I had been living in Xi’an for three months when I found out that I had to go to Hong Kong to extend my visa. At this point I was still training the Wing Chun I had learnt in the UK, and as Hong Kong is a Mecca of Wing Chun, I jumped on the opportunity to go there and do some training. After looking around online, I came into contact with a student of Kwok Wan Ping, and arranged a few days of training.
Kwok Wan Ping has a really interesting story. He was born in Indonesia, moved to Guangzhou at a young age and majored in PE at Wuhan University. During this time he practiced Shuai Jiao (Chinese wrestling), modern Wushu and bodybuilding. Later he made the aquaintance of Sum Neng, top student of grandmaster Yuen Kay San, as well as learning Fu Style Taiji and Bagua. Due to the cultural revolution, he relocated to Hong Kong, where he had to make a reputation for himself, fighting many of Ip Man’s well known students to win the right to open his own school.

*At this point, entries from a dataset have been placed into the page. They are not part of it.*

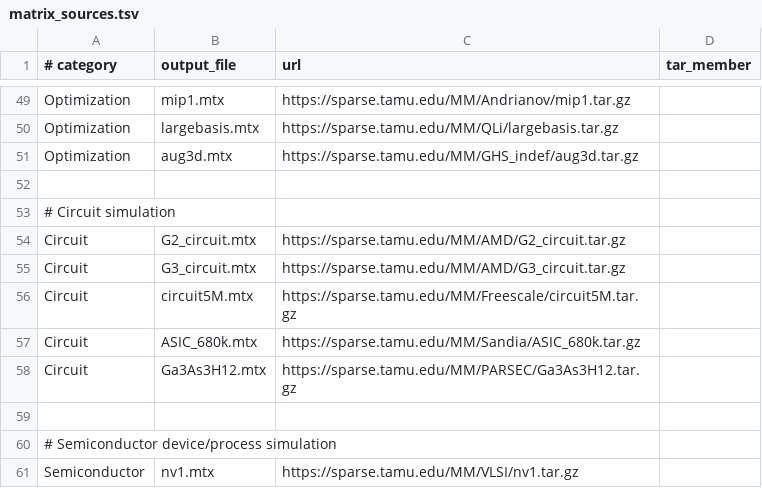
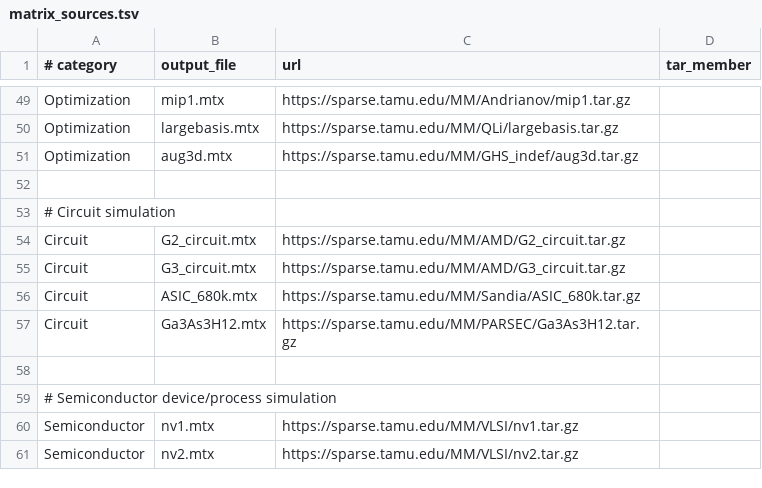
Before and after one commit to rafailsialakis/spmv-benchmark, a TSV file: config/matrix_sources.tsv, drawn as a sheet; only a part is shown, gaps mark what is left out; the shorter side is filled out with more unchanged rows.

```diff
--- a/config/matrix_sources.tsv
+++ b/config/matrix_sources.tsv
@@ -55,3 +55,2 @@ Circuit	G2_circuit.mtx	https://sparse.tamu.edu/MM/AMD/G2_circuit.tar.gz
 Circuit	G3_circuit.mtx	https://sparse.tamu.edu/MM/AMD/G3_circuit.tar.gz
-Circuit	circuit5M.mtx	https://sparse.tamu.edu/MM/Freescale/circuit5M.tar.gz
 Circuit	ASIC_680k.mtx	https://sparse.tamu.edu/MM/Sandia/ASIC_680k.tar.gz
```
Also changed, not shown: 20 other files.
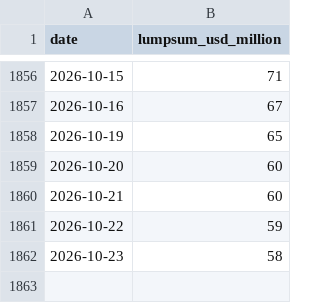
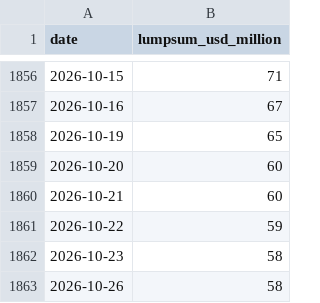
Before and after one commit to Data4ThePeople/VLCC, a CSV file: data/fearnleys_vlcc_usg_asia_lumpsum_daily.csv, drawn as a sheet; only a part is shown, gaps mark what is left out.

```diff
--- a/data/fearnleys_vlcc_usg_asia_lumpsum_daily.csv
+++ b/data/fearnleys_vlcc_usg_asia_lumpsum_daily.csv
@@ -1862 +1862,2 @@ date,lumpsum_usd_million
 2026-10-23,58
+2026-10-26,58
```
Also changed, not shown: data/crude_spot_vs_futures_daily.csv, data/fearnleys_vlcc_meg_feast_daily.csv, 4 other files.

Yuen Kay San Wing Chun
Yuen Kay San Wing Chun has some unique differences to Ip Man Wing Chun. The first thing many people notice is the forms are more complex; it is said this is an older and more complete version of Wing Chun, and that Ip Man simplified a lot of stuff when he taught in Hong Kong. My training in the early Foshan transmission of Wing Chun (via Lun Gai & Kwok Fu) confirms this. To learn more about this lineage I highly recommend reading Yuen Kay-San Wing Chun: History and Practice or Complete Wing Chun: The Definitive Guide to Wing Chun’s History and Traditions (Complete Martial Arts).
I arrived at his apartment in the early evening and was greeted to a delicious meal cooked by his wife. Feeling ready to burst, Kwok then led me onto the rooftop to start training. As I was coming from an Ip Man lineage background (via Lun Gai & Kwok Fu), there didn’t seem much point learning forms, so Kwok decided to teach me the Sap Yee San Sik (12 free hands), and do a lot of Chi Sau with me.
Sap Yee San Sik
Sap Yee San Sik are twelve basic hand techniques which can be practiced solo, or as fixed drills with a partner. They teach the basic structures of Wing Chun, condition the forearms, and develop reflexes. Some of these are present in the Ip Man Wing Chun I had learnt, but some were totally new to me. Kwok had a very different feel too, he wasn’t soft and yielding, but hard, aggressive and applied constant forward pressure. Practicing even the basics with him was quite overwhelming, but I made huge progress, not only in my Wing Chun, but having him transmit his method of force to me has stayed with me and helped me in my Mantis training which I continue to now.
Practicing Chi Sau with him was the most rewarding part of the training, and was something we spent a lot of time on. Unlike many people I have Chi Sau’ed with, Kwok didn’t move around or change angles a whole lot, instead he faced me square on, and whenever I made any move, he would send a huge shock-force right into me, knocking me right back. Even just while doing regular rolling, his arms were heavy and immovable, constantly pressing forwards. My arms and shoulders started burning after just several minutes of Chi Sau with him!
Training with Kwok taught me a lot, and it was definitely worth it. Sometimes you meet a master, and although you only spend a short time under their tutelage, you grow in leaps and bounds. This trip for me was exactly that, and the next year I went right back to train with him again.